◆ EXERCISE ◆
Look through the data below and return each line where "label" appears.

-*-*-

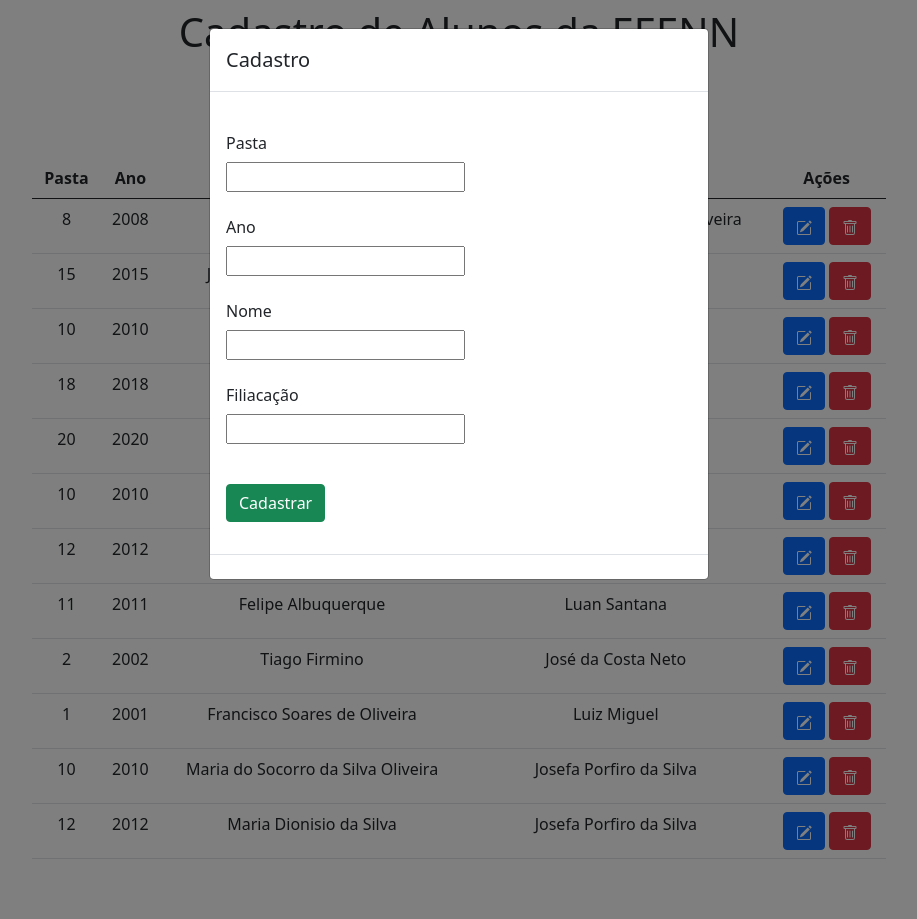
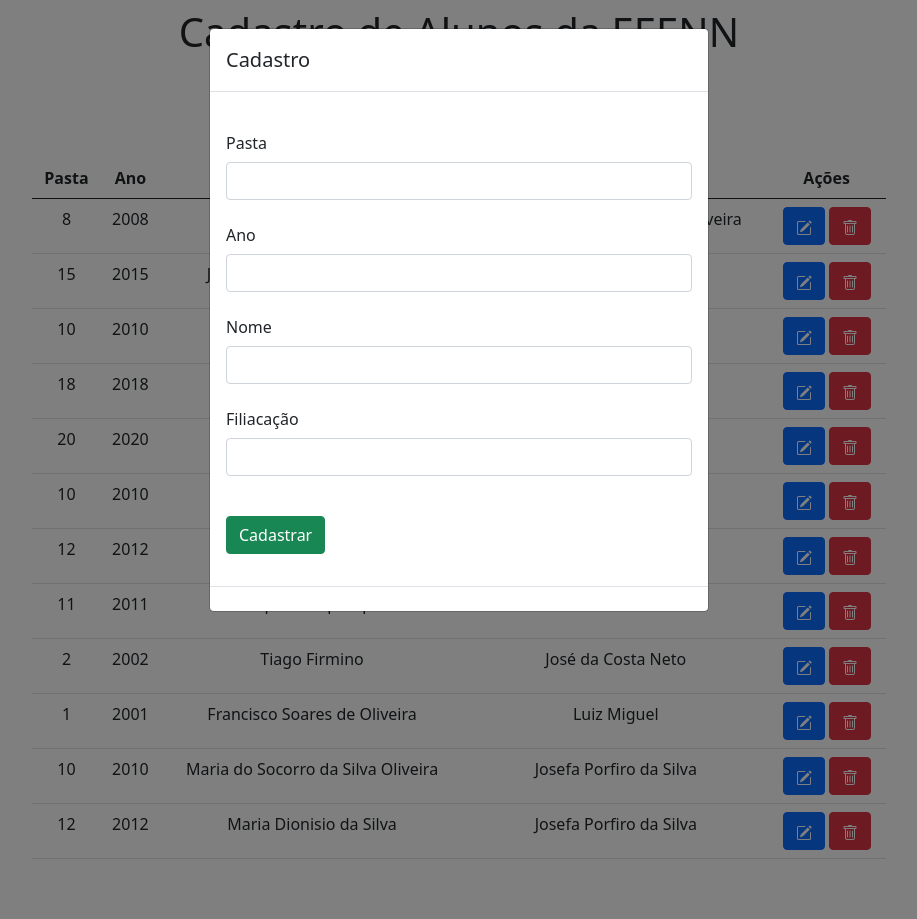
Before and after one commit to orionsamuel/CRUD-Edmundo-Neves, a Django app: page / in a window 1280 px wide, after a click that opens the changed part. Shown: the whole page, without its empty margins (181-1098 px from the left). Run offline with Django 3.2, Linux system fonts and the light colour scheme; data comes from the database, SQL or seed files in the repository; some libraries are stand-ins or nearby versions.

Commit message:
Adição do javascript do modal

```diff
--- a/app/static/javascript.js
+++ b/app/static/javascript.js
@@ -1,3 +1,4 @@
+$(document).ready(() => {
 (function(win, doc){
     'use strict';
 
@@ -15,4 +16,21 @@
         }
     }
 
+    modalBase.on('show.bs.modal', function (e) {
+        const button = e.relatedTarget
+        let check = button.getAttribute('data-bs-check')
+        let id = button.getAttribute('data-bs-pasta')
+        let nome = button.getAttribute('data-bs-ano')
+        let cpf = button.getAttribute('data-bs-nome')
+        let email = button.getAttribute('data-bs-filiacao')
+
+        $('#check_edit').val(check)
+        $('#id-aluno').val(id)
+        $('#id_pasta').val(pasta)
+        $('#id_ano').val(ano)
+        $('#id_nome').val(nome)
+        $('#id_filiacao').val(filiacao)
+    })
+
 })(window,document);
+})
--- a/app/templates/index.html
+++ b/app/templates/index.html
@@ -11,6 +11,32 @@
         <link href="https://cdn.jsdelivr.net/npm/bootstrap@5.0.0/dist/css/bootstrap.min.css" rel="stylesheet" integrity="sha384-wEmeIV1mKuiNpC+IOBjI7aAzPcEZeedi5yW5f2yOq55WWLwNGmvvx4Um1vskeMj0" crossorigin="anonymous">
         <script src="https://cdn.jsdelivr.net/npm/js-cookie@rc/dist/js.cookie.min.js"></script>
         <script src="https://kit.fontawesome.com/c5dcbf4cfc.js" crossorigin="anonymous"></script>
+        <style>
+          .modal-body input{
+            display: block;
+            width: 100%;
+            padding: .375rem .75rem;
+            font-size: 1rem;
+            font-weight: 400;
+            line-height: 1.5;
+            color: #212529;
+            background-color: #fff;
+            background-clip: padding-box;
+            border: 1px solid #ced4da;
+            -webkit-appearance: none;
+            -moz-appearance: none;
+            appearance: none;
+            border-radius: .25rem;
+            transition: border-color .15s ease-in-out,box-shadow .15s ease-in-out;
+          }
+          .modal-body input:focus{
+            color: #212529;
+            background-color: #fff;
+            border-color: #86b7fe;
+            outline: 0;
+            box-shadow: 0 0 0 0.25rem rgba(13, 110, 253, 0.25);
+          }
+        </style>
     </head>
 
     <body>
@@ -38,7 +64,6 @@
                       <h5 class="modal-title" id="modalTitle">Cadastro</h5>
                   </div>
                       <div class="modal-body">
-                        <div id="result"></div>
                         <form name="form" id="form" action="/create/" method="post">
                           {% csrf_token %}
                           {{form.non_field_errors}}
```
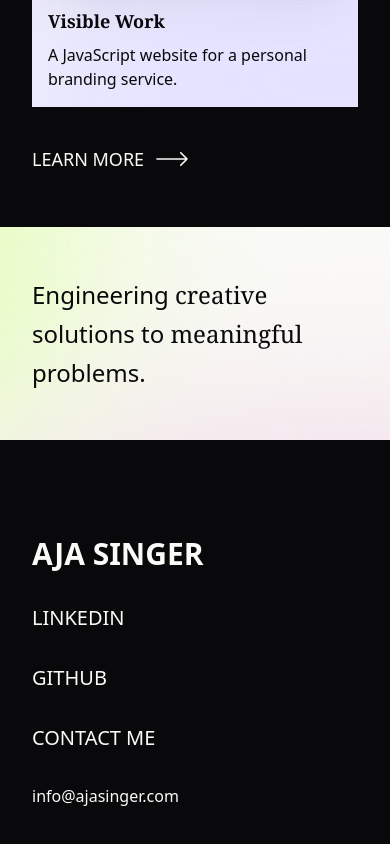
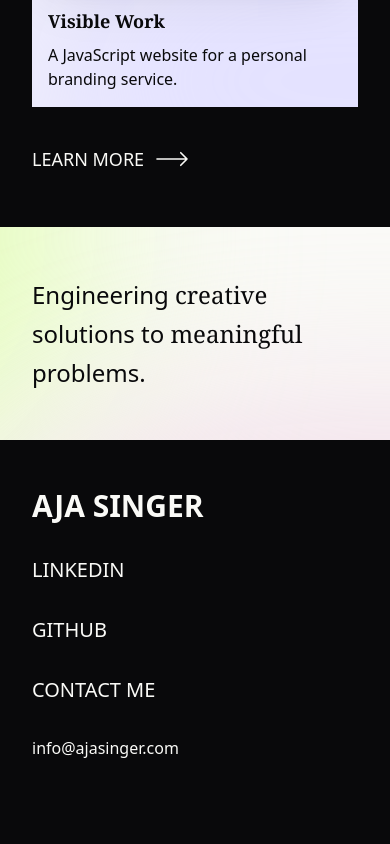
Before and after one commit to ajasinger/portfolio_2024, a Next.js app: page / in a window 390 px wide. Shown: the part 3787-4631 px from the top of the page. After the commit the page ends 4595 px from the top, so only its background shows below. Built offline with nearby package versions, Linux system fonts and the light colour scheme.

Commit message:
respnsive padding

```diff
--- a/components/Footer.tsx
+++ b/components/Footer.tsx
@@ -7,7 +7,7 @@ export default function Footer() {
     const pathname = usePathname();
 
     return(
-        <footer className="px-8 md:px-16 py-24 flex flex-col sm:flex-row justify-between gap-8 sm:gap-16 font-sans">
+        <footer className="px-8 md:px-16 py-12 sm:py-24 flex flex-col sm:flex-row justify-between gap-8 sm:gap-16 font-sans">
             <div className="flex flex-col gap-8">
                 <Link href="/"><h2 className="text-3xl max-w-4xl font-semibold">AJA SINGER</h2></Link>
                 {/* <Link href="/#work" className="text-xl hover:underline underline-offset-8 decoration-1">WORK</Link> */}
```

-*-*-

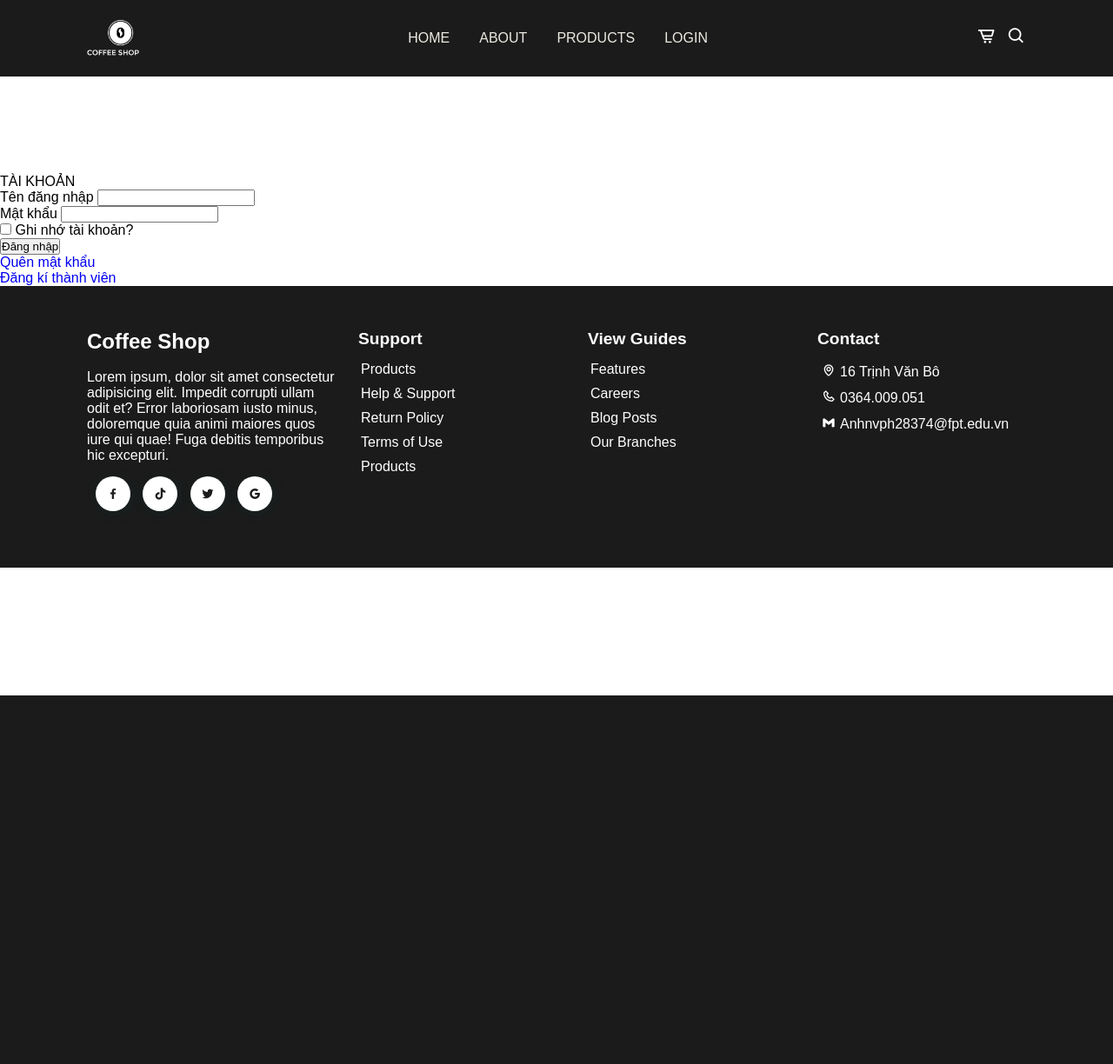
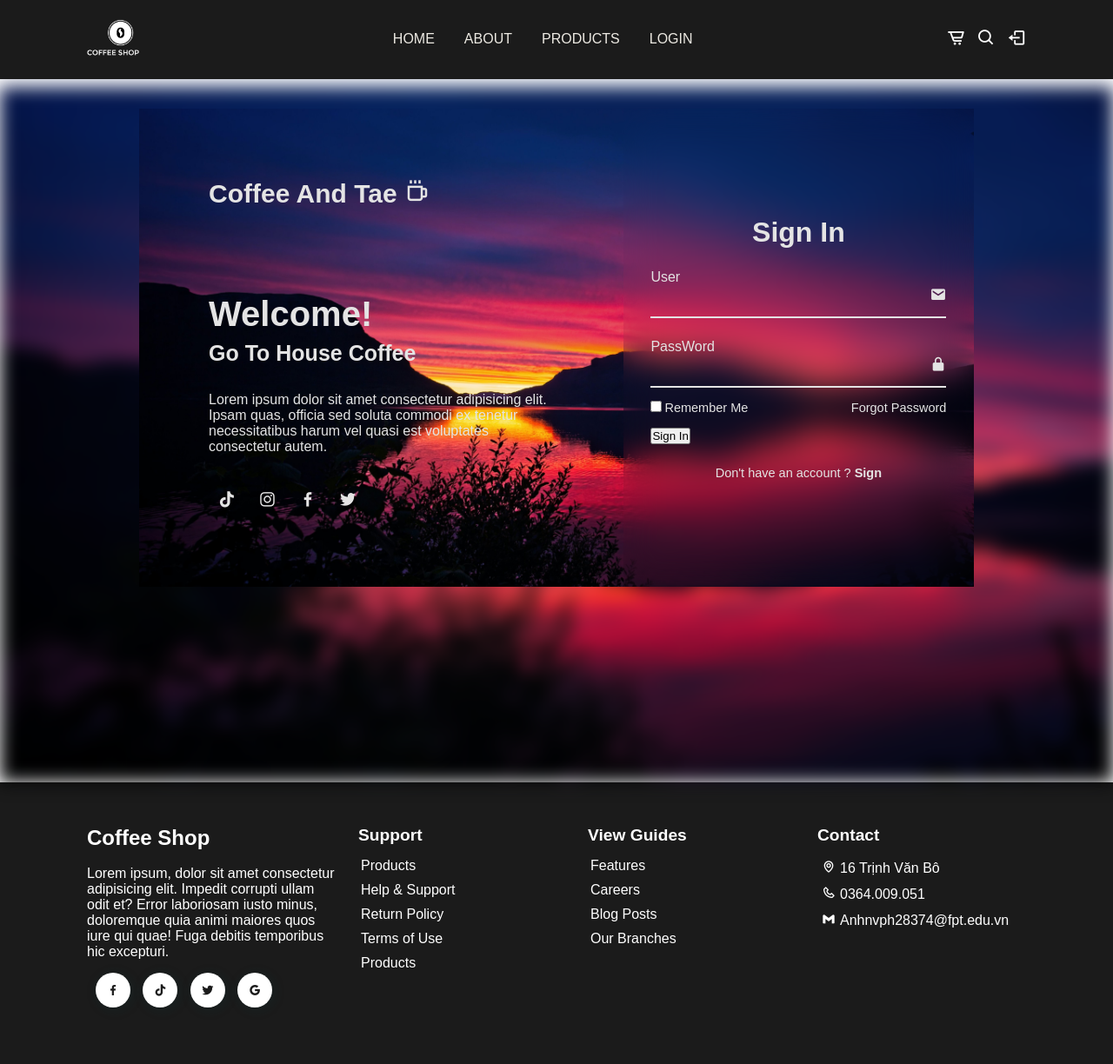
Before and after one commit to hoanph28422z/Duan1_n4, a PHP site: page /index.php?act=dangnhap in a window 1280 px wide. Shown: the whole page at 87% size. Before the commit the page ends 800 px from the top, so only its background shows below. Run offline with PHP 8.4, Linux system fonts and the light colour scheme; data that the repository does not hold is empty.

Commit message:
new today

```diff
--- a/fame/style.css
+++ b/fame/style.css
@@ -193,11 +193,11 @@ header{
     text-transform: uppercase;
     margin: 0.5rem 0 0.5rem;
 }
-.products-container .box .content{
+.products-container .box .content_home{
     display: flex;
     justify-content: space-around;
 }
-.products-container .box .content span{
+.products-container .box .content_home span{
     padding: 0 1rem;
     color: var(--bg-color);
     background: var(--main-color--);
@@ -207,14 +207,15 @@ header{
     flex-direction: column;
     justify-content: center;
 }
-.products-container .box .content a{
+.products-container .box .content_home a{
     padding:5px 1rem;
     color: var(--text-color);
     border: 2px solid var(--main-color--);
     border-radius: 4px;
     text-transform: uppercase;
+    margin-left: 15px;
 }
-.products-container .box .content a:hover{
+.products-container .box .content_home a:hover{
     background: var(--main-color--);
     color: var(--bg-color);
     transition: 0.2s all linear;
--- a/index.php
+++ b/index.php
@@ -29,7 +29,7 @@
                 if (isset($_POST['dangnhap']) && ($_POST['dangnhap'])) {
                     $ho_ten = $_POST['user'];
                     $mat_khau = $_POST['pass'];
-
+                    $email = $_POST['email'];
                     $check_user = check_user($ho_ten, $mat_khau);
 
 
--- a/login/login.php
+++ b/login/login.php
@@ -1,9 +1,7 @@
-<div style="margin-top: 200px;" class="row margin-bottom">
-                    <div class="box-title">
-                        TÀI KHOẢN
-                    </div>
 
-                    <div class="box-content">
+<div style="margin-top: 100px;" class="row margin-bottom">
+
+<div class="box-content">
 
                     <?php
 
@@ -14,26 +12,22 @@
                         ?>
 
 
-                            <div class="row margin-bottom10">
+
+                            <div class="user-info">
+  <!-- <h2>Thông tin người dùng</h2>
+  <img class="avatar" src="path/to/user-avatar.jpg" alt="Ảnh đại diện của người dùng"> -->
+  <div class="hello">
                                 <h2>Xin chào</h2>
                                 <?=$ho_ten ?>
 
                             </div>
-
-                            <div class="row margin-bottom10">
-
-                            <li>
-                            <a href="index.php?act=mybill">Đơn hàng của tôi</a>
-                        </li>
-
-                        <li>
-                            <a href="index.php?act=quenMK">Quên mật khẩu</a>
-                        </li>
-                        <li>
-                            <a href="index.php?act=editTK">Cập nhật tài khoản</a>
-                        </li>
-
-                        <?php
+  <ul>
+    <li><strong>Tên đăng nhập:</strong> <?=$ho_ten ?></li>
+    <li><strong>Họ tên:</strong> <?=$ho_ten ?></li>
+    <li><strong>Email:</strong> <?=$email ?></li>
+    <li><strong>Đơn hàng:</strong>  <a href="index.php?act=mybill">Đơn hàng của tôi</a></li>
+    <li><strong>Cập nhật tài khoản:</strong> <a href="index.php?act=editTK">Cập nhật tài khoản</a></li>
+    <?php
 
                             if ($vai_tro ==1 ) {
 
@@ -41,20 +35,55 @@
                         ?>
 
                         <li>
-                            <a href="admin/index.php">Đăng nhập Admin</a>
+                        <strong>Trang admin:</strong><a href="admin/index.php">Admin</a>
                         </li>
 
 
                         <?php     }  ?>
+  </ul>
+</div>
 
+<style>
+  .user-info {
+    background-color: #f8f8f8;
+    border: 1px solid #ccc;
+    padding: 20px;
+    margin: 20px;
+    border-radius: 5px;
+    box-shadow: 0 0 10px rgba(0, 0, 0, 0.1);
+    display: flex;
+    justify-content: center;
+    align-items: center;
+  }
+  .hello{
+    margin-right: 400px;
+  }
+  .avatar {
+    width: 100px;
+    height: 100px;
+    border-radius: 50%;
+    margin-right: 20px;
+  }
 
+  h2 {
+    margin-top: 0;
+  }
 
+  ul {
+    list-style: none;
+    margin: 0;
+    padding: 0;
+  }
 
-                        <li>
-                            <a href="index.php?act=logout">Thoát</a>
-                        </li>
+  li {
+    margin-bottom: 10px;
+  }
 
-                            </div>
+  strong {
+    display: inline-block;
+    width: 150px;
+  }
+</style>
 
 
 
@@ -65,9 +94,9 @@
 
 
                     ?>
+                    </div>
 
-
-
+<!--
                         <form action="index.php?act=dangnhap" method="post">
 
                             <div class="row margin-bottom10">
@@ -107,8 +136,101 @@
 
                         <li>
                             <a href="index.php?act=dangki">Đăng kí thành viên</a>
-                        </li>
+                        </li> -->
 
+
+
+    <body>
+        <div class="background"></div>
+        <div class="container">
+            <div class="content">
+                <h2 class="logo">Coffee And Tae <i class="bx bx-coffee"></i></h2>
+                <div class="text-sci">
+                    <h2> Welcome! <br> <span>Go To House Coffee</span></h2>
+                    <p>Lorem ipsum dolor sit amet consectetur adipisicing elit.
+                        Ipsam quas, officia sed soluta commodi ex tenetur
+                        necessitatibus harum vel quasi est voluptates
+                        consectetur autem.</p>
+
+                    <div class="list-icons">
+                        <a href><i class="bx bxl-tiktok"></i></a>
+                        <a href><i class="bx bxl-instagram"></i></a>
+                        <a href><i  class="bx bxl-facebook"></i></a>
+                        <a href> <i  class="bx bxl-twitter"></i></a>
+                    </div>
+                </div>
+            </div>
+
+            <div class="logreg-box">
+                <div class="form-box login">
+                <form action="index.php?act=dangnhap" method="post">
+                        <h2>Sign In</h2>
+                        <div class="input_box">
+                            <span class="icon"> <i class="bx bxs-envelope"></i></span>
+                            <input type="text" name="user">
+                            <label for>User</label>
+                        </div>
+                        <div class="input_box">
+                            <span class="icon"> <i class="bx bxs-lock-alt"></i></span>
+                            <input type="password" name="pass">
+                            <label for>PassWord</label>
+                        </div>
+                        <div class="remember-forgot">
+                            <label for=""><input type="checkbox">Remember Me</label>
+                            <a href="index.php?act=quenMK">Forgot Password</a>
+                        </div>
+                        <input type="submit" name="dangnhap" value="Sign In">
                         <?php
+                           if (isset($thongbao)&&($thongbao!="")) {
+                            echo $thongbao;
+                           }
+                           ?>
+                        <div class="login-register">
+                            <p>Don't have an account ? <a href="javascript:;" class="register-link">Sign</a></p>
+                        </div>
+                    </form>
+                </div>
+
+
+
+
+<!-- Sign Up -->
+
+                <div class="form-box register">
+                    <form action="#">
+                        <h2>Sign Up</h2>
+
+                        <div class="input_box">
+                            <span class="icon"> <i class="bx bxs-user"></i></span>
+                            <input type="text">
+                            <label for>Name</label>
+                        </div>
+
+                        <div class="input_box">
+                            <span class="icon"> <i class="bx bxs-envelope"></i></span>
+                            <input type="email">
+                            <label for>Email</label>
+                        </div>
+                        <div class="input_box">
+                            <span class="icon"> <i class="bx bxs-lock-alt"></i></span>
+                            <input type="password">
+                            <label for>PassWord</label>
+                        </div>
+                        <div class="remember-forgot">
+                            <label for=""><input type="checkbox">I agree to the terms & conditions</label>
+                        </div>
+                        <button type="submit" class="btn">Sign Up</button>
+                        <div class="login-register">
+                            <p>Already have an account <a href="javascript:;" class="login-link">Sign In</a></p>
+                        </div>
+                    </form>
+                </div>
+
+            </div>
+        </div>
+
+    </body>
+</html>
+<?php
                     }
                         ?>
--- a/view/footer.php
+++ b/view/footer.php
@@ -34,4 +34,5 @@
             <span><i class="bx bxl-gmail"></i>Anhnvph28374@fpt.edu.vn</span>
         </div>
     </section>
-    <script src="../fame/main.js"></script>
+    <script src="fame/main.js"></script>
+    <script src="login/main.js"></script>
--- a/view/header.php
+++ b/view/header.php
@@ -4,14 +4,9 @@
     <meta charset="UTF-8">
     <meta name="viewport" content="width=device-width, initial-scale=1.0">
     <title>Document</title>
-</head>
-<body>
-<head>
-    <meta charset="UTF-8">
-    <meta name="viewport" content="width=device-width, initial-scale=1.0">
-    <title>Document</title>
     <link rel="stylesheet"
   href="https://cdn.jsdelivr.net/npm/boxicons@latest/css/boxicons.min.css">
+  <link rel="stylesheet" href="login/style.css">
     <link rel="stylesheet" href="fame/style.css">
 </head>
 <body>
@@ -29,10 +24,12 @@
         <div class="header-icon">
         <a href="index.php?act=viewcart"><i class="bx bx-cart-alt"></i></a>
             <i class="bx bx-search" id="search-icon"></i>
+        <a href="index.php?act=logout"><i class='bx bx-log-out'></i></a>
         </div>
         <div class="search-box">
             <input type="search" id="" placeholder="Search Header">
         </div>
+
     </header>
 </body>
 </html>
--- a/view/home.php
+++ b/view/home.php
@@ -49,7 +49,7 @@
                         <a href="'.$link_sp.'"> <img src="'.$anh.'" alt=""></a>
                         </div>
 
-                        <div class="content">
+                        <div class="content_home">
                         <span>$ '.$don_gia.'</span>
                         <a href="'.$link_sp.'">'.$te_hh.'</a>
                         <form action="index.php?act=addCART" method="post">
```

-*-*-

◆ EXERCISE RESPONSE ◆
+                            <label for>User</label>
+                            <label for>PassWord</label>
+                            <label for=""><input type="checkbox">Remember Me</label>
+                            <label for>Name</label>
+                            <label for>Email</label>
+                            <label for>PassWord</label>
+                            <label for=""><input type="checkbox">I agree to the terms & conditions</label>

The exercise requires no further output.